The group rolled out their official endorsements in dramatic fashion at the end of February.  They had invited candidates to participate in a speed rating event and had conducted a straw poll of members.  After making candidates jump through all of these hoops, the FCTP’s board met and decided to issue a blanket endorsement to any incumbent who voted against raising property taxes last fall. 

They punted the ball.

The local Tea Party did not bother to consider candidates in races with an open seat, nor did they give any consideration to candidates who are actually running to unseat those who voted in favor of the infamous tax hike.

Talking to the Observer on the condition of anonymity, one irate council candidate said: “They wasted our time and, in my eyes, have lost all credibility.”

Maybe not all credibility, but this was quite a blow to the group’s ability to eff ectively participate in shaping local policy.  They have, unfortunately, made it much harder to take them seriously.

It’s easy to see why some candidates are upset. During the process of vetting, the Tea Party requested that everyone running for offi ce fill out a 13 page survey which included all sorts of totally irrelevant questions about federal funding for NASA, the founding fathers, Cap and Trade legislation and a National ID card. What was the point of all this vetting if so little thought went into their eventual endorsements?

In fact, when it was quickly brought to the attention of the Tea Party leaders that Councilman Ray Holt had voted in favor of last year’s budget which included a property tax hike, after having voted against the hike itself, the group publicly retracted their endorsement of Holt’s re-election.  Retracting an endorsement because of “new” information is one thing, but Holt’s voting record was public and well known.

Worse than botching the Holt endorsement is the fact that only incumbents were supported.

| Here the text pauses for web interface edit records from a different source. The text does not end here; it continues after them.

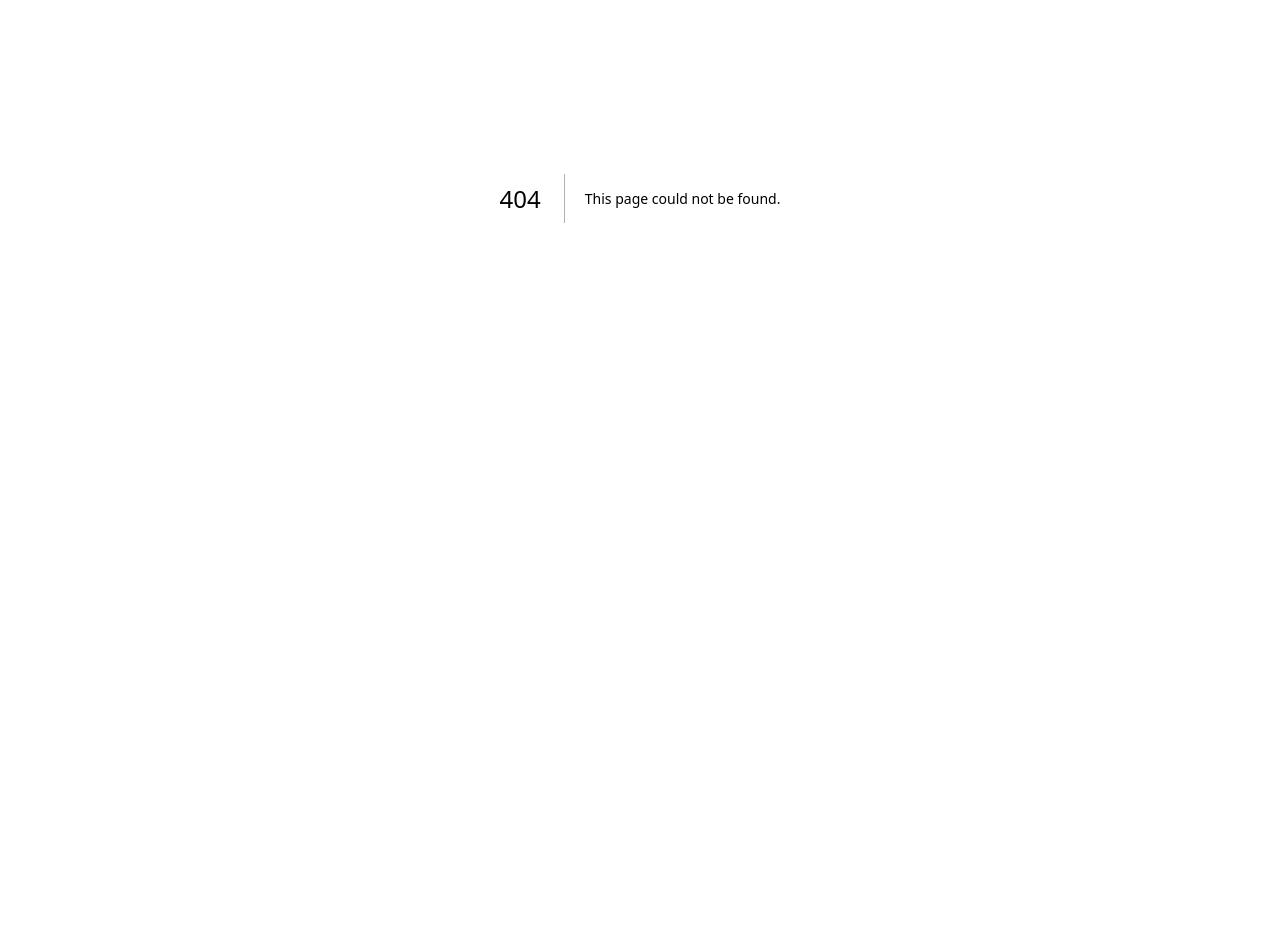
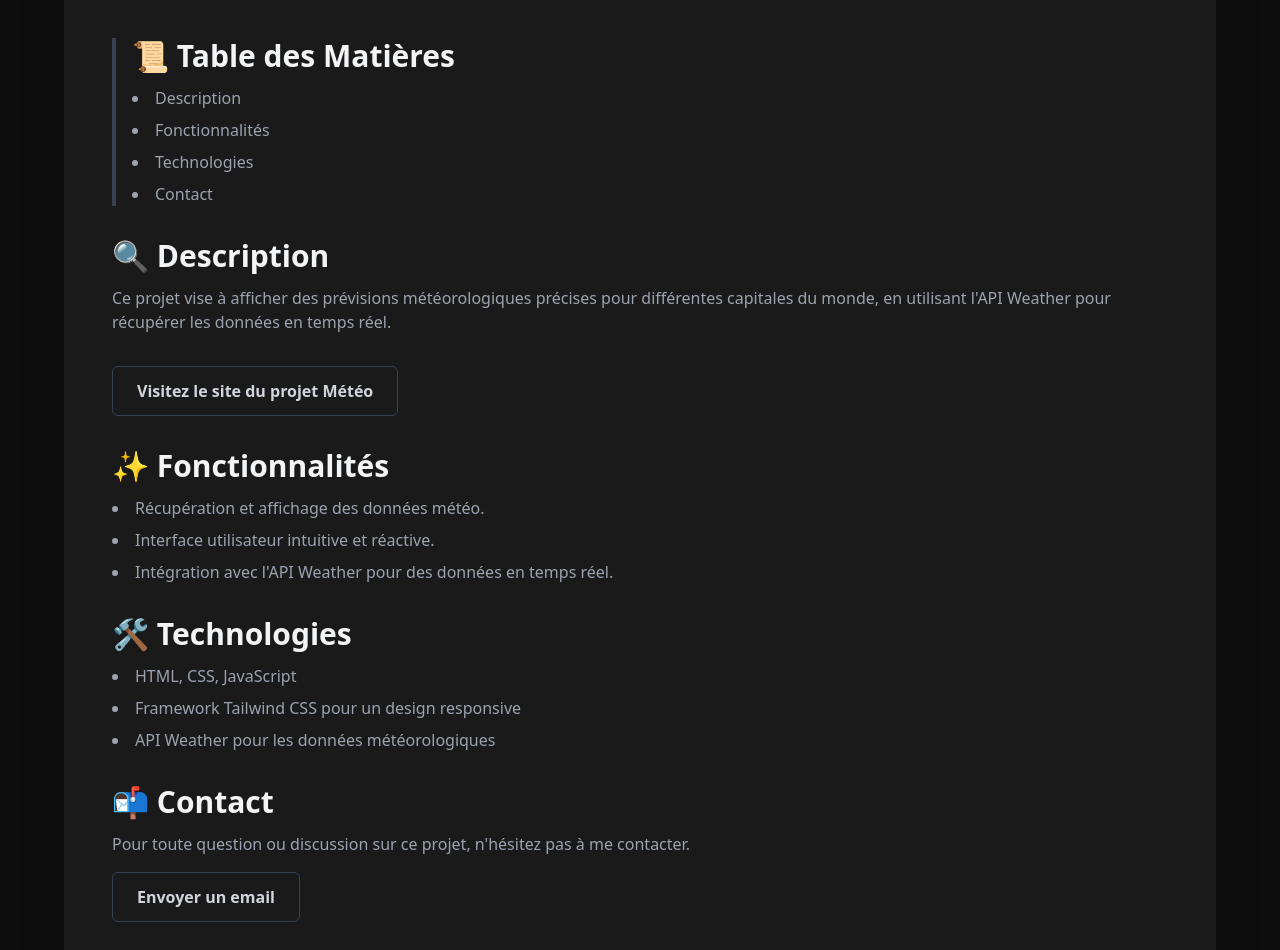
Before and after one commit to Webstart-Vincent/dev2-portfolio-203-24-kevindasilva1603, a Next.js app: page /work in a window 1280 px wide. Before the commit this address had no page. Shown: the part 202-1152 px from the top of the page. Before the commit the page ends 800 px from the top, so only its background shows below. Built offline with nearby package versions, Linux system fonts and the light colour scheme.

Commit message:
final details

```diff
--- a/app/page.jsx
+++ b/app/page.jsx
@@ -108,7 +108,7 @@ export default function Home() {
                                         alt: "Bonjour la terre",
                                         description:
                                             "Description du Projet 1, ses objectifs, les technologies utilisées.",
-                                        href: "/projet-1",
+                                        href: "/work",
                                     },
                                     {
                                         src: "/allo.svg",
--- a/next.config.js
+++ b/next.config.js
@@ -2,12 +2,12 @@
 // const nextConfig = {};
 
 // module.exports = nextConfig;
+// next.config.js
 const path = require("path");
 
 module.exports = {
     webpack: (config) => {
-        config.resolve.alias["@"] = path.resolve(__dirname, ".");
-
+        config.resolve.alias["@"] = path.resolve(__dirname, "app");
         return config;
     },
 };
--- a/package.json
+++ b/package.json
@@ -21,7 +21,7 @@
         "@types/react": "18.2.45",
         "autoprefixer": "^10.0.1",
         "postcss": "^8",
-        "tailwindcss": "^3.3.0",
+        "tailwindcss": "^3.4.1",
         "typescript": "5.3.3"
     }
 }
--- /dev/null
+++ b/pages/globals.css
@@ -0,0 +1,29 @@
+@import url("https://fonts.googleapis.com/css2?family=Grandstander&family=Prompt:ital,wght@0,900;1,300;1,400&display=swap");
+@tailwind base;
+@tailwind components;
+@tailwind utilities;
+
+:root {
+    --color-body-bg: radial-gradient(circle at center, #222, #000);
+    ---color-body-backgroudnd: radial-gradient(circle at center, #222, #000);
+}
+
+body {
+    @apply bg-radial;
+}
+@keyframes shake {
+    0%,
+    100% {
+        transform: translateX(0);
+    }
+    25% {
+        transform: translateX(-5px);
+    }
+    75% {
+        transform: translateX(5px);
+    }
+}
+
+.hover\:animation-shake:hover {
+    animation: shake 0.5s ease-in-out infinite;
+}
--- /dev/null
+++ b/pages/work.jsx
@@ -0,0 +1,93 @@
+"use clients";
+import "./globals.css";
+
+export default function Work() {
+    return (
+        <div className='bg-[#0d0d0d] text-gray-300 min-h-screen p-5'>
+            <div className='max-w-6xl mx-auto rounded-lg bg-[#1a1a1a] shadow-2xl p-8 md:p-12'>
+                <h1 className='text-5xl md:text-6xl font-bold text-gray-100 mb-6'>
+                    🌤 Projet Météo
+                </h1>
+                <p className='text-lg md:text-xl font-grandstander text-gray-300 mb-8'>
+                    Découvrez la météo dans différentes capitales du monde avec
+                    une interface épurée et une expérience utilisateur
+                    conviviale.
+                </p>
+
+                <div className='border-l-4 border-gray-700 pl-4 mb-8'>
+                    <h2 className='text-3xl font-bold text-gray-100 mt-5 mb-3'>
+                        📜 Table des Matières
+                    </h2>
+                    <ul className='list-disc list-inside space-y-2 text-gray-400'>
+                        <li>Description</li>
+                        <li>Fonctionnalités</li>
+                        <li>Technologies</li>
+                        <li>Contact</li>
+                    </ul>
+                </div>
+
+                <div className='my-8'>
+                    <h2 className='text-3xl font-bold text-gray-100 mt-5 mb-3'>
+                        🔍 Description
+                    </h2>
+                    <p className='mb-8 text-gray-400'>
+                        Ce projet vise à afficher des prévisions météorologiques
+                        précises pour différentes capitales du monde, en
+                        utilisant l'API Weather pour récupérer les données en
+                        temps réel.
+                    </p>
+                </div>
+
+                <a
+                    href='https://weatherappterre.netlify.app/'
+                    className='inline-block px-6 py-3 border border-gray-700 text-gray-300 hover:bg-gray-700 hover:text-white transition duration-300 ease-in-out font-bold rounded-md'>
+                    Visitez le site du projet Météo
+                </a>
+
+                <div className='my-8'>
+                    <h2 className='text-3xl font-bold text-gray-100 mt-5 mb-3'>
+                        ✨ Fonctionnalités
+                    </h2>
+                    <ul className='list-disc list-inside space-y-2 text-gray-400'>
+                        <li>Récupération et affichage des données météo.</li>
+                        <li>Interface utilisateur intuitive et réactive.</li>
+                        <li>
+                            Intégration avec l'API Weather pour des données en
+                            temps réel.
+                        </li>
+                    </ul>
+                </div>
+
+                <div className='my-8'>
+                    <h2 className='text-3xl font-bold text-gray-100 mt-5 mb-3'>
+                        🛠 Technologies
+                    </h2>
+                    <ul className='list-disc list-inside space-y-2 text-gray-400'>
+                        <li>HTML, CSS, JavaScript</li>
+                        <li>
+                            Framework Tailwind CSS pour un design responsive
+                        </li>
+                        <li>API Weather pour les données météorologiques</li>
+                    </ul>
+                </div>
+
+                <div className='my-8'>
+                    <h2 className='text-3xl font-bold text-gray-100 mt-5 mb-3'>
+                        📬 Contact
+                    </h2>
+                    <p className='text-gray-400'>
+                        Pour toute question ou discussion sur ce projet,
+                        n'hésitez pas à me contacter.
+                    </p>
+                    <p className='mt-4'>
+                        <a
+                            href='mailto:exemple@domaine.com'
+                            className='inline-block px-6 py-3 border border-gray-700 text-gray-300 hover:bg-gray-700 hover:text-white transition duration-300 ease-in-out font-bold rounded-md'>
+                            Envoyer un email
+                        </a>
+                    </p>
+                </div>
+            </div>
+        </div>
+    );
+}
```
Also changed, not shown: 1 other file (tests, documents, lock files or other folders).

“I think the First Coast Tea Party and its leaders are highly principled and want to do what’s right,” said Group 5 council candidate Robin Lumb. “They don’t think politically - which is a good thing - and a lot of this is new to them. Maybe they’ll do things differently next time.”

Had the Tea Party actually gone through the process of endorsing in the races for an open seat, Lumb would clearly have deserved the group’s support.

“I was disappointed when [they] chose only to endorse incumbent City Council members. Conservative voters have come to trust the First Coast Tea Party and were looking for their guidance in all the City Council races,” Lumb concluded. “ The Tea Party lost an opportunity that could have re-shaped City Council and that’s unfortunate.”

1 Responses »

  1. In local elections a candidates view on local issues is of primary importance.

    However State and Federal elected officials many times got started at the local level. For this reason alone, I do not think it completely unreasonable to want to know their fundamental thinking about national issues and social policy. You then balance that with local issues to determine if you even want to give them a start.